Do I have any stock in all of this debate about the use of the Swastika? Well, I have Jewish heritage. I do practice yoga, and even went through a yoga teacher training certification. While I don’t believe the religious aspects, I have taken a lot from the life lessons of various religions, such as Buddhism. And while I am not Native American I think it’s absurd that someone from a tribe might be in danger of assault, for wearing a sacred symbol. But of course it’s reasonable that Native Americans, living in the west, should abide by European views. After all, if they didn’t want to live under European culture, they shouldn’t have decided to get invaded by Europeans.
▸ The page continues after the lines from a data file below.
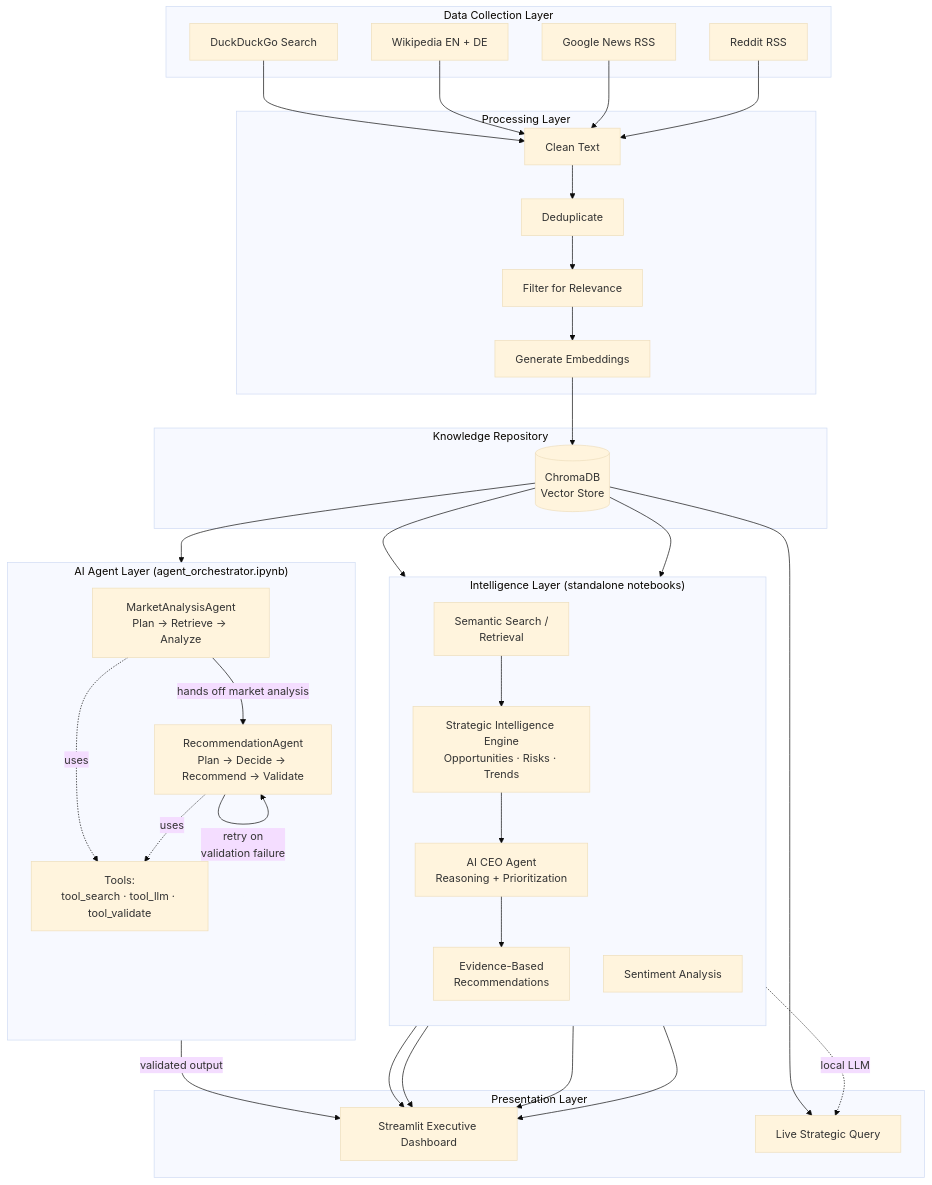
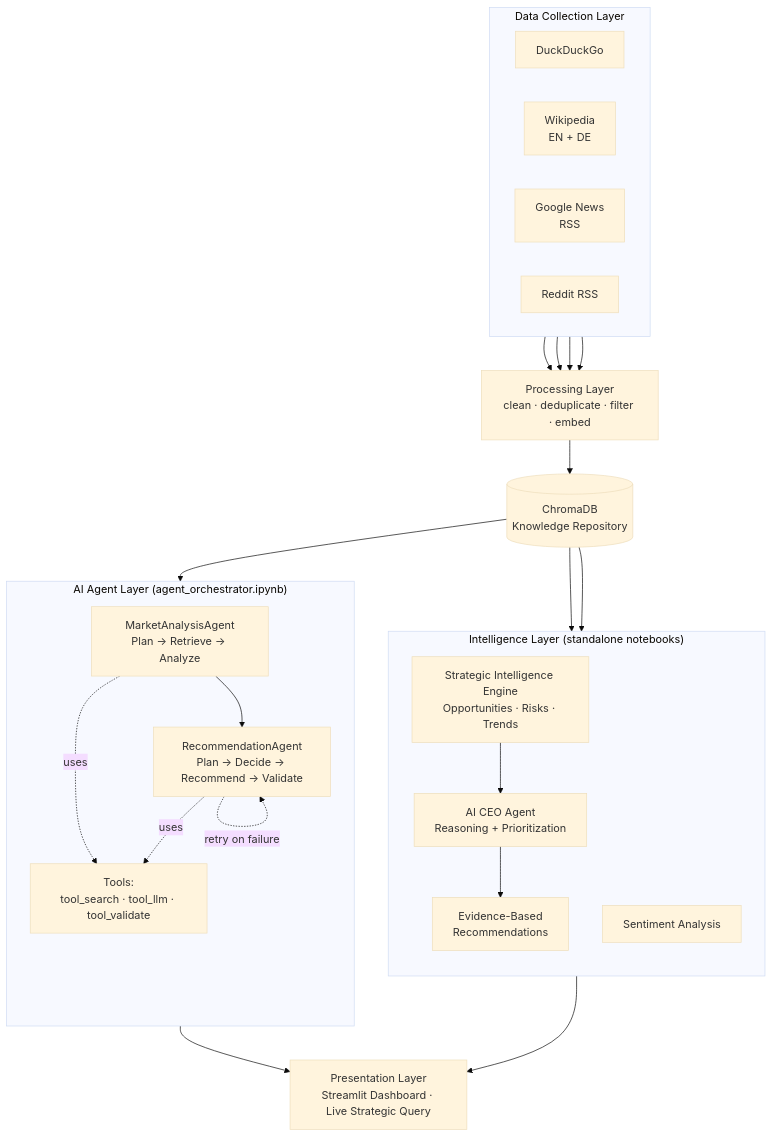
One commit to namrata1104/NLP-project changed the first of 2 diagrams in README.md. Above: the diagram before and after it, drawn with Mermaid (base theme). The commit also changed other lines of this file and 3 other files, not shown here.

Commit message:
changes in markdown cell and readme architectre

````diff
--- a/README.md
+++ b/README.md
@@ -45,55 +43,43 @@
 ```mermaid
 flowchart TB
     subgraph Collection["Data Collection Layer"]
-        A1[DuckDuckGo Search]
-        A2[Wikipedia EN + DE]
-        A3[Google News RSS]
+        direction LR
+        A1[DuckDuckGo]
+        A2[Wikipedia<br/>EN + DE]
+        A3[Google News<br/>RSS]
         A4[Reddit RSS]
     end
 
-    subgraph Processing["Processing Layer"]
-        B1[Clean Text]
-        B2[Deduplicate]
-        B3[Filter for Relevance]
-        B4[Generate Embeddings]
-    end
+    Processing["Processing Layer<br/>clean · deduplicate · filter · embed"]
 
-    subgraph Storage["Knowledge Repository"]
-        C1[(ChromaDB<br/>Vector Store)]
-    end
+    C1[(ChromaDB<br/>Knowledge Repository)]
 
     subgraph Intelligence["Intelligence Layer (standalone notebooks)"]
         direction TB
-        D1[Semantic Search /<br/>Retrieval]
         D2[Strategic Intelligence Engine<br/>Opportunities · Risks · Trends]
         D3[AI CEO Agent<br/>Reasoning + Prioritization]
         D4[Evidence-Based<br/>Recommendations]
         D5[Sentiment Analysis]
-        D1 --> D2 --> D3 --> D4
+        D2 --> D3 --> D4
     end
 
     subgraph AgentLayer["AI Agent Layer (agent_orchestrator.ipynb)"]
         direction TB
         F4[MarketAnalysisAgent<br/>Plan → Retrieve → Analyze]
         F5[RecommendationAgent<br/>Plan → Decide → Recommend → Validate]
         Tools[Tools:<br/>tool_search · tool_llm · tool_validate]
-        F4 -->|hands off market analysis| F5
+        F4 --> F5
         F4 -.uses.-> Tools
         F5 -.uses.-> Tools
-        F5 -->|retry on<br/>validation failure| F5
+        F5 -.retry on failure.-> F5
     end
 
-    subgraph Presentation["Presentation Layer"]
-        E1[Streamlit Executive Dashboard]
-        E2[Live Strategic Query]
-    end
+    Presentation["Presentation Layer<br/>Streamlit Dashboard · Live Strategic Query"]
 
-    A1 & A2 & A3 & A4 --> B1 --> B2 --> B3 --> B4 --> C1
-    C1 --> D1
+    A1 & A2 & A3 & A4 --> Processing --> C1
+    C1 --> D2
     C1 --> D5
     C1 --> F4
-    D2 & D3 & D4 & D5 --> E1
-    F5 -->|validated output| E1
-    C1 --> E2
-    D3 -.local LLM.-> E2
+    Intelligence --> Presentation
+    F5 --> Presentation
 ```
````
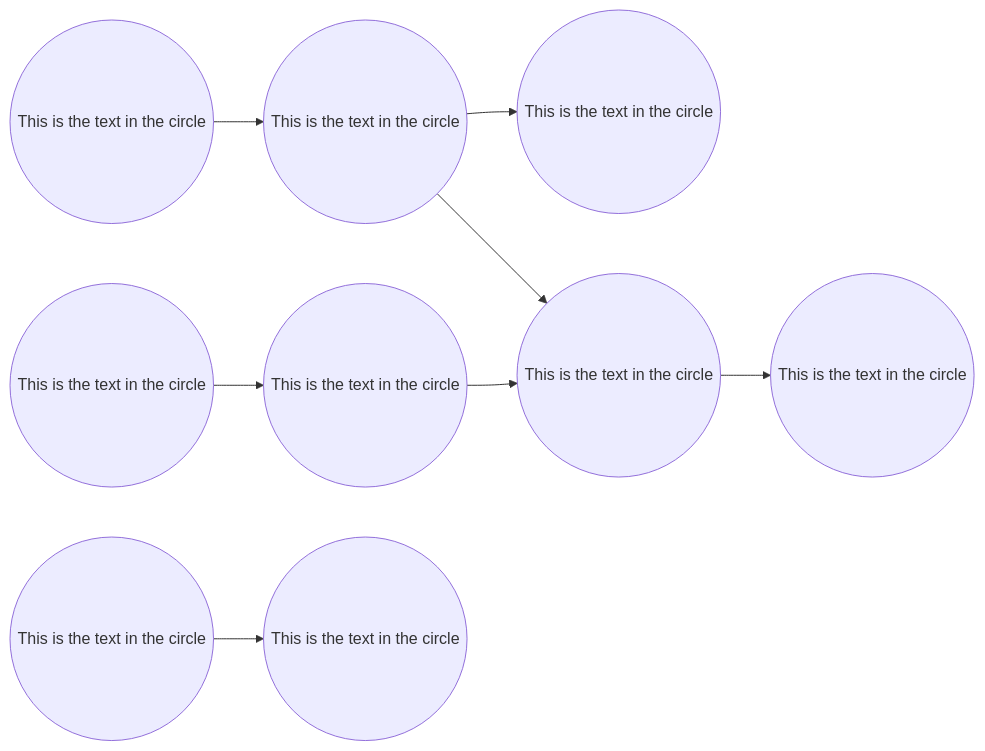
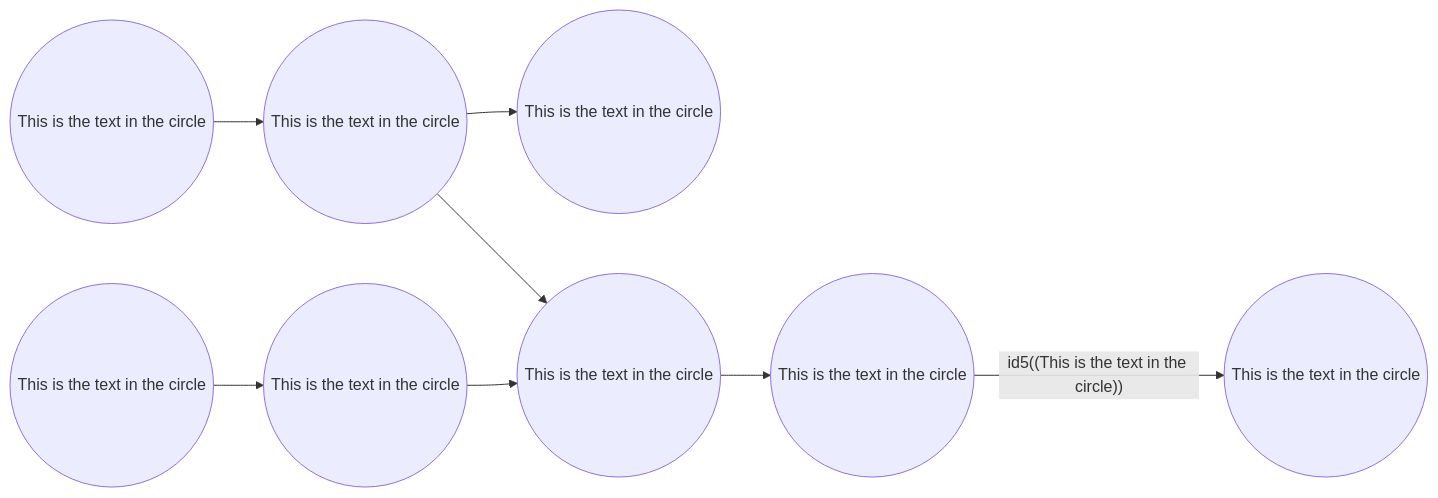
One commit to gerbssusd/dok changed the second of 2 diagrams in slides.md. Above: the diagram before and after it, drawn with Mermaid.

````diff
--- a/slides.md
+++ b/slides.md
@@ -499,15 +499,15 @@
 ```mermaid {scale: .60}
 
 flowchart LR
     id1((This is the text in the circle)) -->
     id2((This is the text in the circle)) -->
     id3((This is the text in the circle))
        id3.1((This is the text in the circle))-->
        id3.2((This is the text in the circle))-->id4
    id2 --> id4((This is the text in the circle)) 
-      -->id6((This is the text in the circle))
+      -->id6((This is the text in the circle))--
     id5((This is the text in the circle)) -->
    
     id7((This is the text in the circle))
 
 ```
````
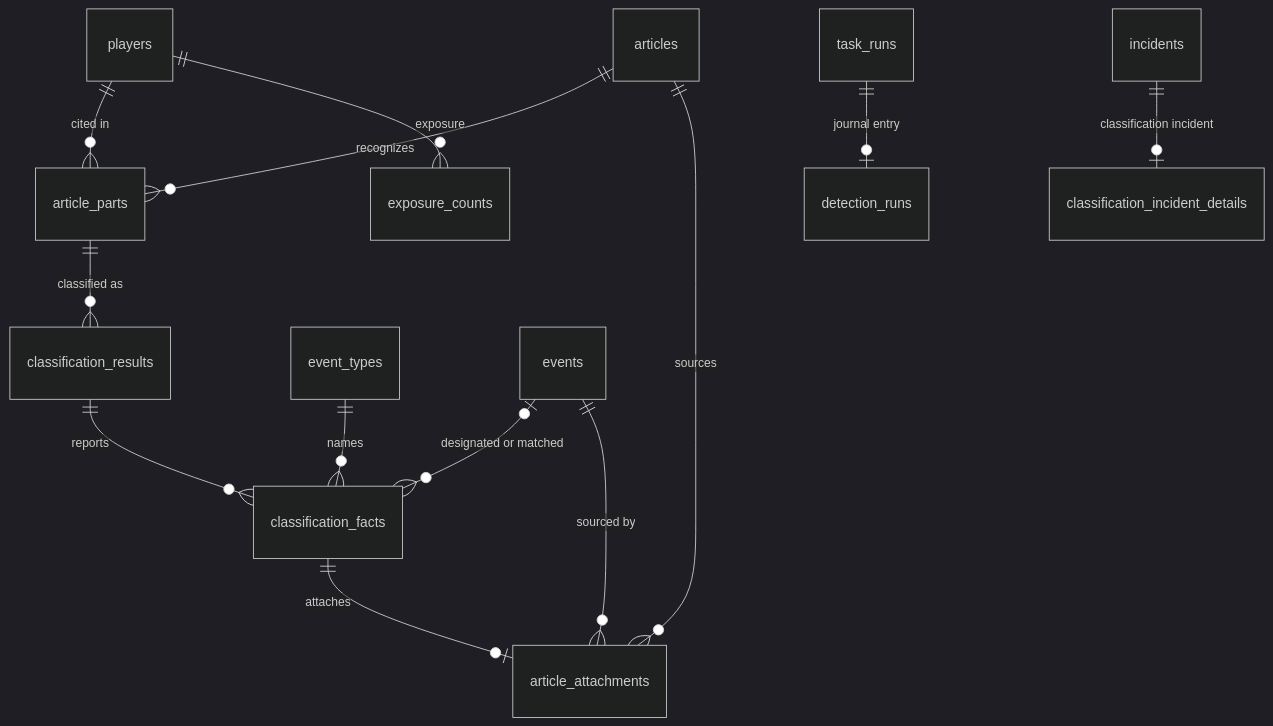
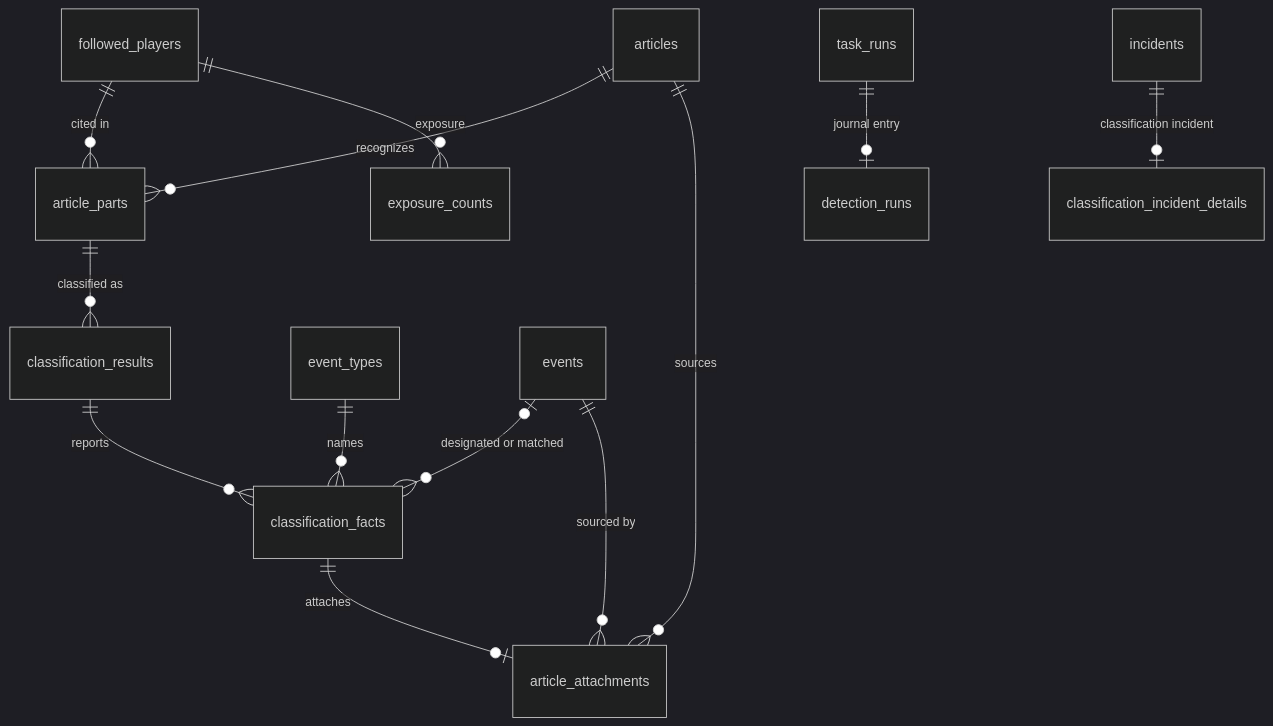
The diagram in docs/engineering/domain-model/detection.md (youtix/egoscope), drawn with Mermaid (dark theme) before and after one commit. The commit also changed other lines of this file and 4 other files, not shown here.

````diff
--- a/docs/engineering/domain-model/detection.md
+++ b/docs/engineering/domain-model/detection.md
@@ -458,15 +460,15 @@
 ```mermaid
 erDiagram
   articles ||--o{ article_parts : "recognizes"
-  players ||--o{ article_parts : "cited in"
+  followed_players ||--o{ article_parts : "cited in"
   article_parts ||--o{ classification_results : "classified as"
   classification_results ||--o{ classification_facts : "reports"
   event_types ||--o{ classification_facts : "names"
   events |o--o{ classification_facts : "designated or matched"
   classification_facts ||--o| article_attachments : "attaches"
   articles ||--o{ article_attachments : "sources"
   events ||--o{ article_attachments : "sourced by"
-  players ||--o{ exposure_counts : "exposure"
+  followed_players ||--o{ exposure_counts : "exposure"
   task_runs ||--o| detection_runs : "journal entry"
   incidents ||--o| classification_incident_details : "classification incident"
 ```
````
I am not even close to the only one talking about this issue. There are debates going on right now, with people in Japan very upset that their maps are being rewritten, rather than people being educated: Educate the people and keep the ‘manji’ (卍) on Japan’s maps. This situation is evidence enough that people aren’t currently smart enough or educated enough to know the difference, so that damages the argument that people who are using the symbol for religious or sacred purposes will be safe. Indeed, last year a group of protesters demanded that the merchandise with the whirling log on it be removed from a Salt Lake City flea market.
Okay. So am I just being a snowflake here? I don’t think so. Why? It’s not just that there’s a risk of getting offended by people viewing the Swastika as synonymous with crimes against humanity. It’s that there is a real physical danger of using that symbol in public. Sure, we can all say f*** it, when it comes to safe spaces. If you want a place where you don’t have to come across disturbing ideas, lock yourself in your closet. But we should be physically safe, when expressing any idea, including when we display a symbol, which is sacred, and which happened to be bastardized by one European power.
Ironically, the same people who seem to be demanding that we all accept the Nazi meaning of the Swastika are also the ones who yell about cultural appropriation. Well, isn’t the control of this symbol, by European/western society, a form of cultural appropriation? It seems rather ironic, doesn’t it?